- Table of Contents
AbbreviationsIntroduction: The "Special Relationship" with CanadaApproaches to Canadian-American Economic RelationsThe State Department, Congress and Trade Relations with Canada, 1945-1949Continental Industrial Mobilization Planning and Production, 1947-1953American National Security and Canadian Strategic Materials, 1947-1953The Continental Integration of Transportation: American National Security and the Seaway Issue, 1945-1954Assessing Canada's Unique Role in Postwar American Foreign Economic PolicyBibliographyIndex
This book is clear and persuasive.
[A] very useful study of American-Canadian economic relations in the era immediately following World War II...He achieves his goal of proving to scholars of American foreign policy that a special relationship existed between the two allies. The strength of Aronsen's analysis is its convincing and detailed depiction of the complexities of the asymmetrical relationship and his rebuttal of American radical scholars' and Canadian nationalists' long-held perceptions of unmitigated American dominance in the relationship.

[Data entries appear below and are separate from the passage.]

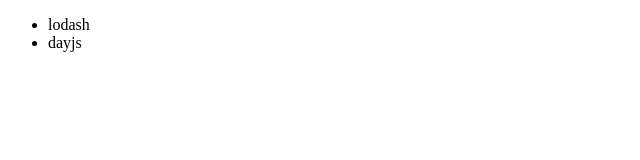
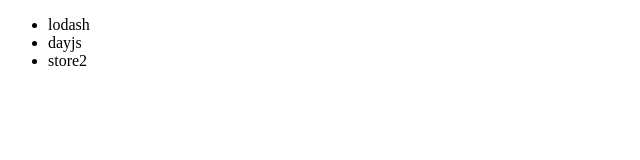
Before and after one commit to youngjuning/playground, a plain HTML site: page index.html in a window 1280 px wide. Shown: the full height of the page, 0-640 px from the left. Drawn offline with nearby package versions, Linux system fonts and the light colour scheme.

Commit message:
Add store2 library to the list of dependencies in index.html

```diff
--- a/index.html
+++ b/index.html
@@ -9,6 +9,7 @@
   <ul>
     <li>lodash</li>
     <li>dayjs</li>
+    <li>store2</li>
   </ul>
   <script src="https://cdnjs.cloudflare.com/ajax/libs/lodash.js/4.17.21/lodash.min.js" integrity="sha512-WFN04846sdKMIP5LKNphMaWzU7YpMyCU245etK3g/2ARYbPK9Ub18eG+ljU96qKRCWh+quCY7yefSmlkQw1ANQ==" crossorigin="anonymous" referrerpolicy="no-referrer"></script>
   <script src="https://cdnjs.cloudflare.com/ajax/libs/dayjs/1.11.18/dayjs.min.js" integrity="sha512-FwNWaxyfy2XlEINoSnZh1JQ5TRRtGow0D6XcmAWmYCRgvqOUTnzCxPc9uF35u5ZEpirk1uhlPVA19tflhvnW1g==" crossorigin="anonymous" referrerpolicy="no-referrer"></script>
```
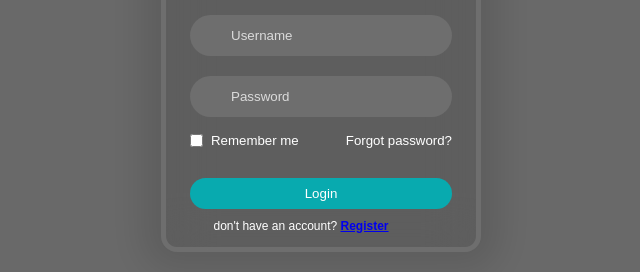
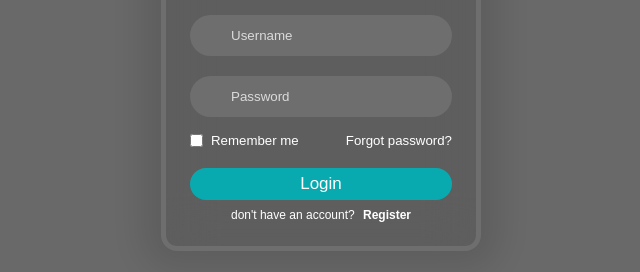
Before and after one commit to ashraf0-coder/Login, a plain HTML site: page index.html in a window 1280 px wide. Shown: the part 318-590 px from the top of the page, without its empty margins (319-959 px from the left). Drawn offline with Linux system fonts and the light colour scheme.

Commit message:
added some update

```diff
--- a/app.css
+++ b/app.css
@@ -89,9 +89,11 @@ body{
     text-decoration: none;
 }
 .login-button{
-    margin-top: 30px;
+    margin-top: 20px;
     width: 100%;
-    padding: 8px;
+    padding: 6px;
+    font-size: 17px;
+    font-weight: normal;
     background-color: rgb(8, 170, 175);
     border: none;
     border-radius: 99px;
@@ -99,9 +101,14 @@ body{
     cursor: pointer;
 }
 .dont-have-an-account{
+    text-align: center;
     position: relative;
-    top: 10px;
-    right: 20px;
+    margin-top: 8px;
     font-size: 12px;
     font-weight: normal;
 }
+.dont-have-an-account a{
+    color: white;
+    margin-left: 5px;
+    text-decoration: none;
+}
```
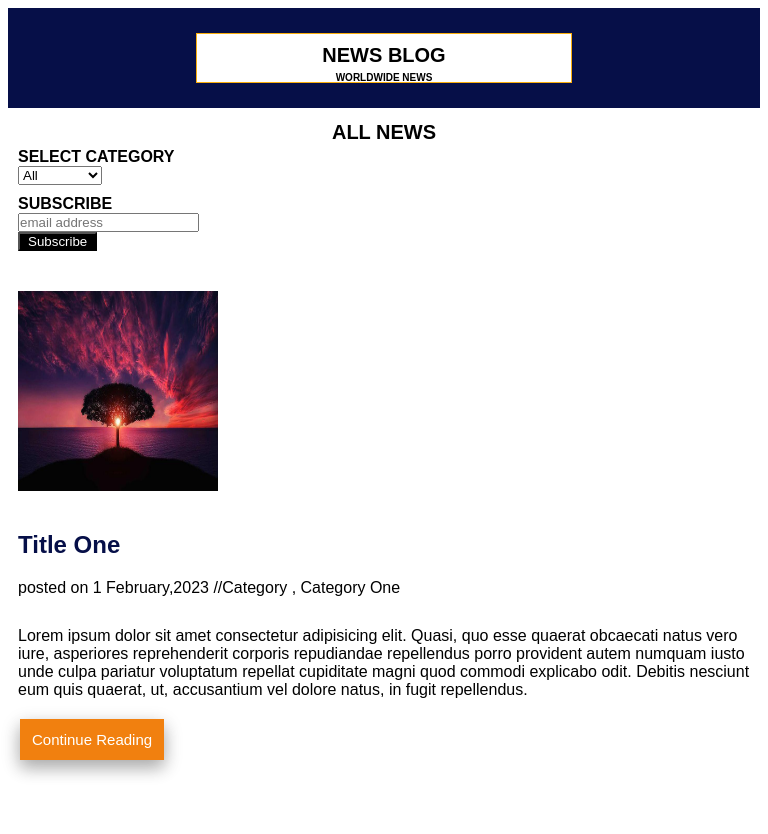
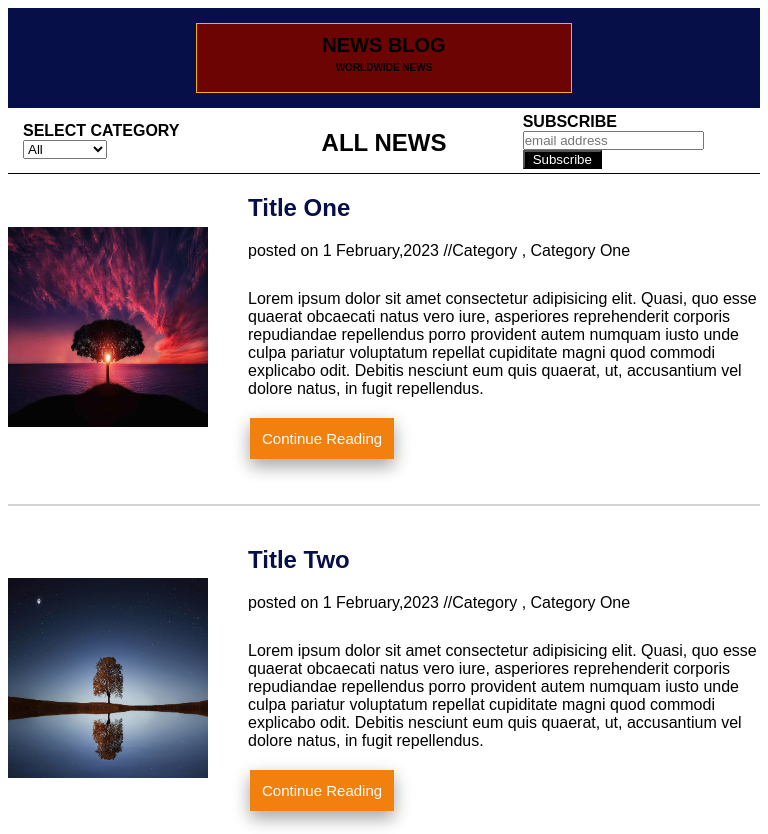
Before and after one commit to VAMSI0707/HOME_TASKS, a plain HTML site: page hometask_html_css/index.html in a window 768 px wide. Shown: the top 834 px of the page. Drawn offline with Linux system fonts and the light colour scheme.

Commit message:
Implemented a static website using html/css and added responsiveness to it using mediaqueries and added two breakpoints

```diff
--- a/hometask_html_css/mediaqueries.css
+++ b/hometask_html_css/mediaqueries.css
@@ -1,8 +1,8 @@
-@media only screen and (max-width: 768px) {
+@media only screen and (max-width: 641px) {
     .header-content {
         background-color: white;
         text-align: center;
-        width: 50%;
+        width: 60%;
         height: 50px;
         margin: 20px auto;
         box-sizing: border-box;
@@ -45,8 +45,29 @@
 
 
     .news-item img {
-        margin-top: 20px;
-        margin-right: 0;
-        margin-bottom: 20px;
+        margin:20px 0px;
     }
 }
+@media only screen and (min-width:641px) and (max-width: 900px) {
+    .header-content {
+        background-color: rgb(109, 4, 4);
+        text-align: center;
+        width: 50%;
+        height: 70px;
+        margin: 20px auto;
+        box-sizing: border-box;
+        border: 1px solid rgb(249, 174, 12);
+        font-weight: bolder;
+    }
+    .category-container {
+        height: fit-content;
+        grid-column-gap: 20px;
+    }
+    .allnews-headingitem {
+        font-size: 12px;
+        margin-top: 5px;
+        align-self: start;
+        justify-self: center;
+    }
+
+}
--- a/hometask_html_css/style.css
+++ b/hometask_html_css/style.css
@@ -16,7 +16,7 @@ header {
 .header-content {
     background-color: white;
     text-align: center;
-    width: 25%;
+    width: 40%;
     height: 50px;
     margin: 20px auto;
     box-sizing: border-box;
```
Also changed, not shown: hometask_html_css/index.html (+27 -0 lines).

It is therefore with some nostalgia that Aronsen's book gives Canadians a clearer understanding of how their country was able to benefit from America's preoccupation with national security at the dawn of the Cold War.